Why non-commercial academic or hospital biobanks need to provide biospecimens to industry

The Main Reason Academic Biobanks Should Provide Biosamples to Industry

The main reason is to improve patient care. Industry plays a vital role in bringing new therapies and diagnostics to the patient. Yet, industry can only achieve this if it can access suitable human biosamples.

Here are some quotes to back up this statement:


From the UK Medical Research Council

‘The development of new drug therapies, and diagnostic and screening tests, to the point where they can be made sufficiently widely available to benefit human health, is crucially dependent on commercial involvement. Therefore access by the commercial sector to samples of human material collected in the course of MRC-funded research should be facilitated, where this is consistent with our mission.’ Human Tissue and Biological Samples for use in Research – Medical Research Council (MRC) Ethics Series. Section 4.1


From the Research Council of Norway

‘The involvement of commercial companies seems crucial for realising the potential within biobanks to contribute to better diagnostics and improved drugs’. Research Council of Norway. 2008. Gode biobanker—Bedre helse. [Good biobanks—Better health]. Forskningsra ̊ det. Oslo.


From Comment on New England Journal of Medicine (NEJM) Article

‘Private sector discoveries account for 80 – 90% of pharmaceutical products … The discovery and development of new drugs, medicines, and vaccines to solve unmet medical needs is an extremely long and expensive process … Commercial companies have the funds, the expertise and the experience to take a potential product from bench to market.’ Policy and Medicine (2011).


From ‘Modern Biopharmaceuticals: Recent Success Stories’

‘Progress from basic research to advances in patient care, including ‘analysis of correlation and causation between genes and diseases leading to innovative pharmaceuticals, including aspects such as pharmacogenetics/ pharmacogenomics in drug development, genetic variation as a key to personalized medicine, and systems biology approaches to target identification and validation for drug discovery, is unthinkable without access to well-annotated patient samples’. Swifka, Janine, Khusru Asadullah and Arndt A. P. Schmitz. “Pharma Research Biobanking: Need, Socioethical Considerations, and Best Practice.” In Modern Biopharmaceuticals: Recent Success Stories, by Dr. Jörg Knäblein. Wiley VCH Verlag GmbH & Co. KGaA, 2013.
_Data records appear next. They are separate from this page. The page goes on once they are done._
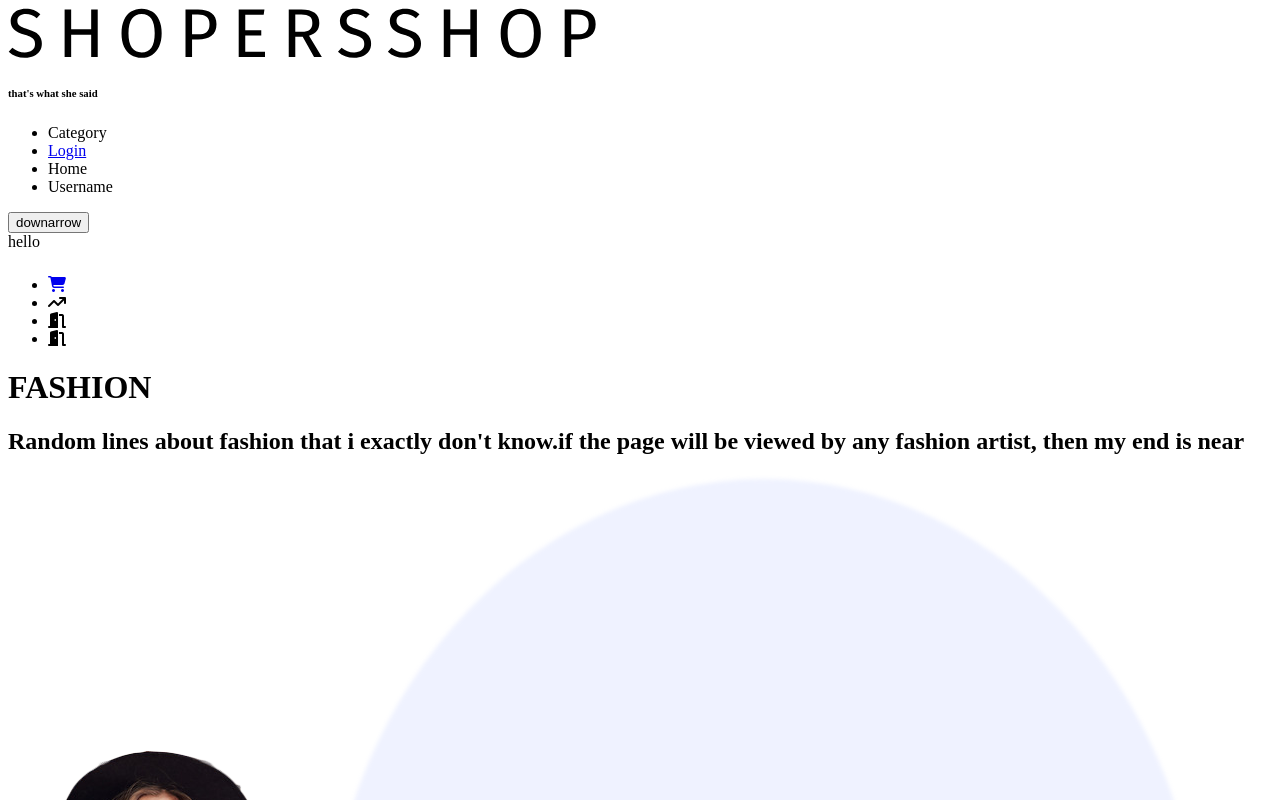
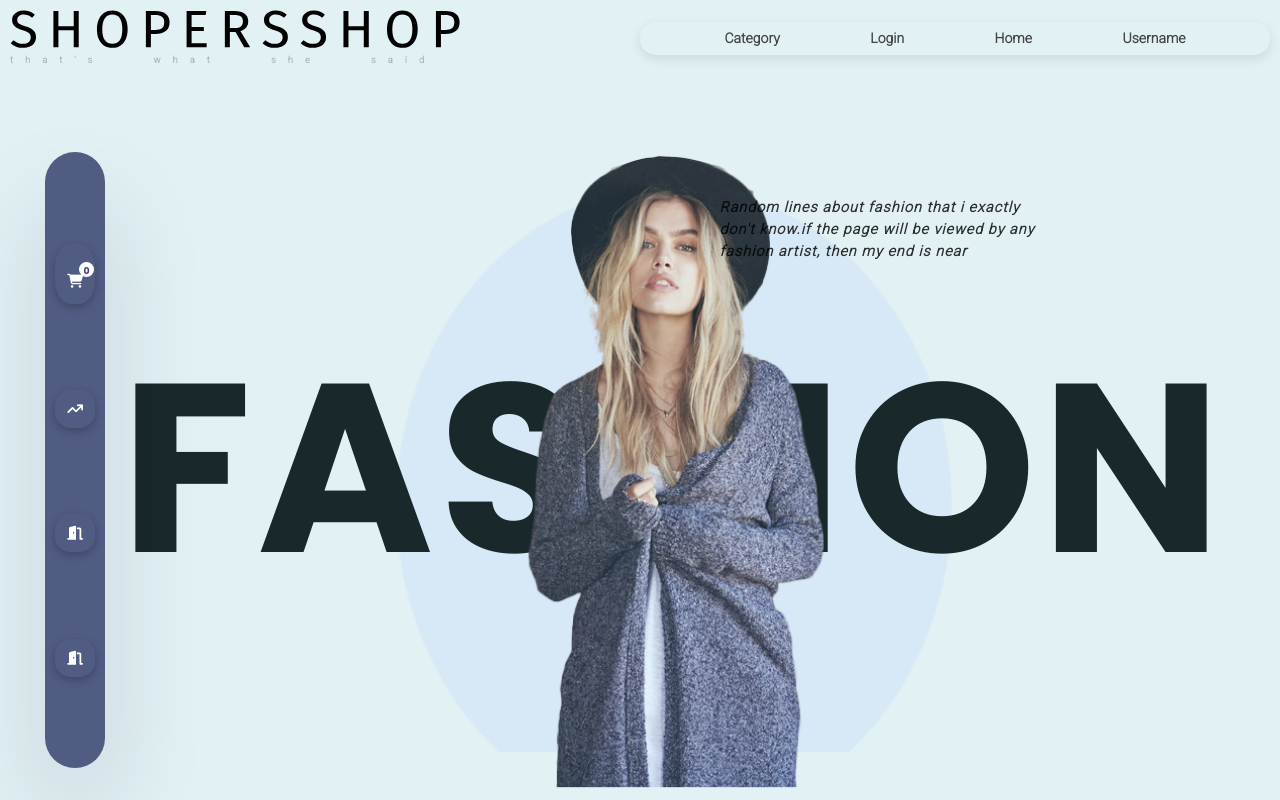
Before and after one commit to ArzitPanda/shopingsite, a plain HTML site: page index.html in a window 1280 px wide. Shown: the top 800 px of the page. Drawn offline with Linux system fonts and the light colour scheme; the site is published under a folder, as on GitHub Pages, so addresses that start at the root find nothing; a web font is replaced by a local one.

Commit message:
Update index.html

```diff
--- a/index.html
+++ b/index.html
@@ -5,10 +5,10 @@
     <meta http-equiv="X-UA-Compatible" content="IE=edge">
     <meta name="viewport" content="width=device-width, initial-scale=1.0">
     <title>A shopping site</title>
-    <link rel="stylesheet" href="/css/style.css">
-    <link rel="stylesheet" href="/css/section.css">
-    <link rel="stylesheet" href="/css/cart.css">
-    <link rel="stylesheet" href="/css/footer.css">
+    <link rel="stylesheet" href="css/style.css">
+    <link rel="stylesheet" href="css/section.css">
+    <link rel="stylesheet" href="css/cart.css">
+    <link rel="stylesheet" href="css/footer.css">
     <!-- <script src="index.js" ></script> -->
     <script src="https://kit.fontawesome.com/259d6bd78e.js" crossorigin="anonymous"></script>
 </head>
@@ -184,7 +184,7 @@
       </div>
     </div>
   </footer>
-<script src="/js/logic.js"></script>
+<script src="js/logic.js"></script>
 
 
 </body>
```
A Moral Responsibility For Academic Biobanks & Non-Commercial Biobanks

Biobanks in the public sector are the primary gatekeepers for human biosample access. They receive public funding to support medical research for the public good. This medical research must occur in both public and private (commercial) sectors. So, public sector biobanks have a moral responsibility to supply the private sector. That is to say, to supply pharmaceutical and biotechnology industries. The level of support these biobanks provide to the private sector is one measure of their worth.

A Proposal To Encourage Best Practice In Academic Biobanks

Here is a proposal to encourage best practices. The level of support provided to industry should be a key performance indicator (KPI). For example, a biobank KPI could be the number of industry projects supported per year. Alternatively, it could be the number of samples provided to the sector per year.

Another Reason Why Academic Biobanks Should Provide Biosamples to Industry

There is another reason why public sector biobanks should provide biosamples to industry. That is to generate funding to ensure the biobank’s financial sustainability. We will discuss this in other posts.

This article is on the Biosample Hub blog. Other posts in this blog include:

  1. Why Academic / Hospital Biobanks Should Provide Biosamples to Industry
  2. Ensuring Public Support For Biobank Cooperation With Industry
  3. The Main Actors Providing Biosamples To Industry
  4. Biosample Needs of Different Industry Players
  5. The Dual Role of Academic Biobanks
  6. What is Commodification?
  7. Acceptable Transactions in Biobanking
  8. Why Biobank Access Policies Should Be Publicly Available
  9. Biospecimen Provenance: What Researchers Need To Know

The Biosample Hub platform https://biosamplehub.org/ encourages ethical sourcing of biosamples for the industry sector.